**WHAT YOU SHOULD DO**.
Below are the records. Gather each line that holds "html".

[Opening DATA TO EXAMINE section]

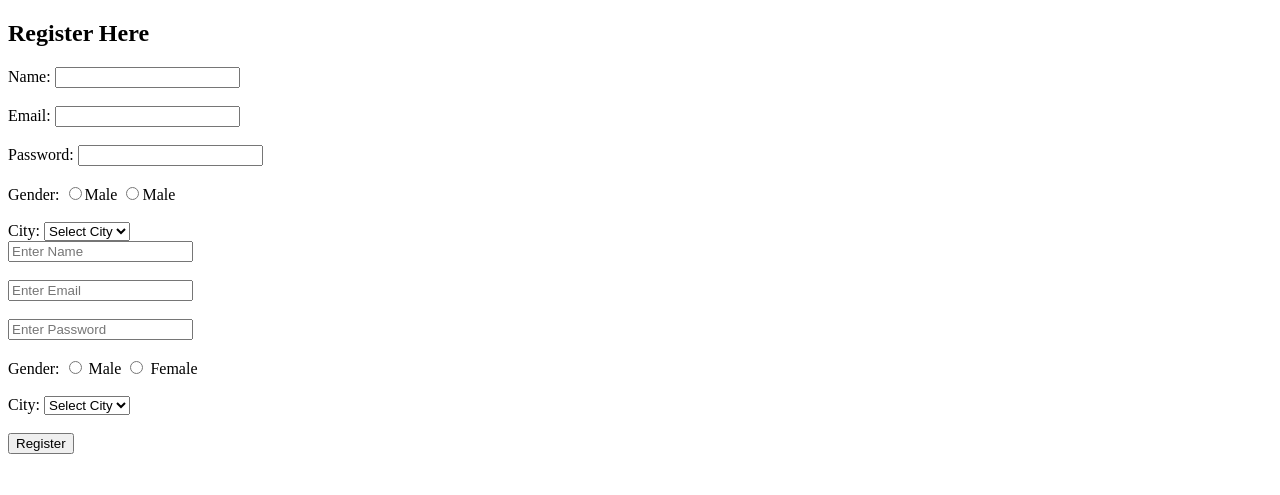
Repository: adhiraj-adhi/Spring_Programs
Page: http://localhost/WebMVCDemo8SpringFormTagLib1/WEB-INF/views/register.jsp
These files come from the project's save history. The page is drawn as it stood at one moment and after the next save; the edit follows.
The browser window is 1280 px wide. The pictures show the whole page.
The page is served by Tomcat 10. Nobody is signed in. Other server files are loaded and not shown. The template is opened directly, without the code that normally fills it, so the values that code supplies are empty.

Above is the page before, as saved 2024-03-06 19:30:56.

### Web MVC/WebMVCDemo8SpringFormTagLib1/src/main/webapp/WEB-INF/views/register.jsp
<%@ page language="java" contentType="text/html; charset=UTF-8"
    pageEncoding="UTF-8"%>

<!-- We know that to use any other external tags we have to use taglib so
	 To use Spring Form Tag Library we have to use taglib as
-->
<%@ taglib uri="http://www.springframework.org/tags/form" prefix="form" %>

<!DOCTYPE html>
<html>
<head>
<meta charset="UTF-8">
<title>Insert title here</title>
</head>
<body>
	<h2> Register Here </h2>

	<!-- Now, to create form using Spring Form Tag Library -->
	<form:form action="register" method="post">
		Name: <form:input path="name" /><br/><br/>
		Email: <form:input path="email"/> <br/><br/>
		Password: <form:password path="" /><br/><br/>
		Gender: <form:radiobutton path="gender" label="Male" value="Male" />
				<form:radiobutton path="gender" label="Male" value="Male" /><br/><br/>
		City: <form:select path="city">
				<form:option value="Select Citry"> Select City </form:option>
				<form:option value="Delhi"> Delhi </form:option>
				<form:option value="Kolkata"> Kolkata </form:option>
				<form:option value="Pune" label="Pune" />
			  </form:select>
	</form:form>



	<form action="register" method="post">
		<input type="text" name="name" placeholder="Enter Name" /><br/><br/>
		<input type="email" name="email" placeholder="Enter Email" /><br/><br/>
		<input type="password" name="password" placeholder="Enter Password" /><br/><br/>
		Gender: <input type="radio" name="gender" value="Male" /> Male <input type="radio" name="gender" value="Female" /> Female<br/><br/>

		City: <select name="city">
				<option value="Select City" > Select City </option>
				<option value="Delhi" > Delhi </option>
				<option value="Kolkata" > Kolkata </option>
				<option value="Pune" > Pune </option>
			  </select><br/><br/>
		<input type="submit" value="Register" />
	</form>
</body>
</html>

After the next save:
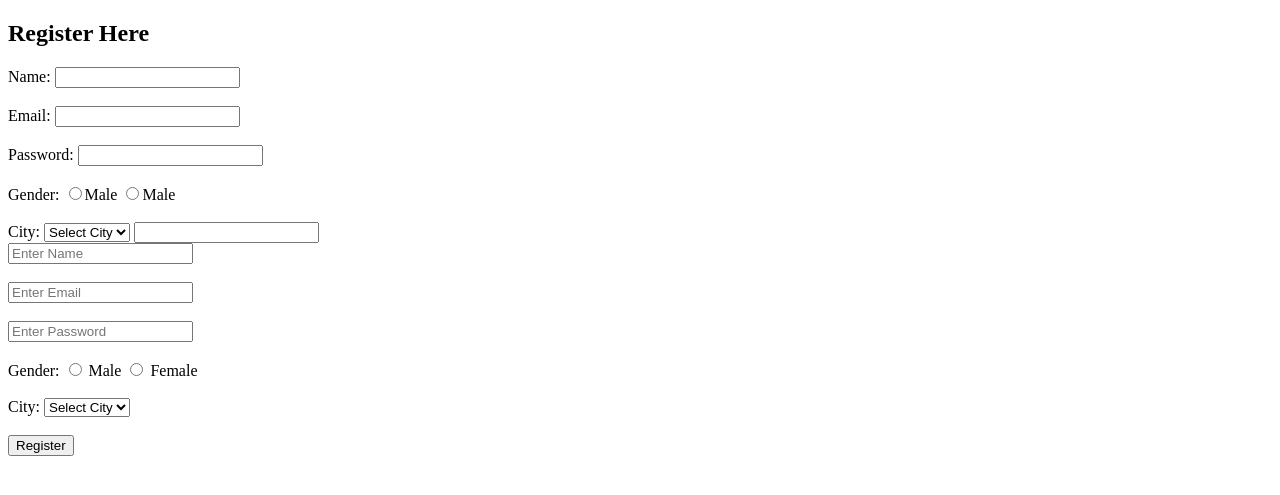
Saved 96 s later.
--- a/Web MVC/WebMVCDemo8SpringFormTagLib1/src/main/webapp/WEB-INF/views/register.jsp
+++ b/Web MVC/WebMVCDemo8SpringFormTagLib1/src/main/webapp/WEB-INF/views/register.jsp
@@ -28,6 +28,9 @@
 				<form:option value="Kolkata"> Kolkata </form:option>
 				<form:option value="Pune" label="Pune" />
 			  </form:select>
+		<!-- There's nothing specific for submit here so we can use either button or
+		our default form submit -->
+		<input />
 	</form:form>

[Closing DATA TO EXAMINE section]

**TASK SOLUTION**.
<%@ page language="java" contentType="text/html; charset=UTF-8"
<!DOCTYPE html>
<html>
</html>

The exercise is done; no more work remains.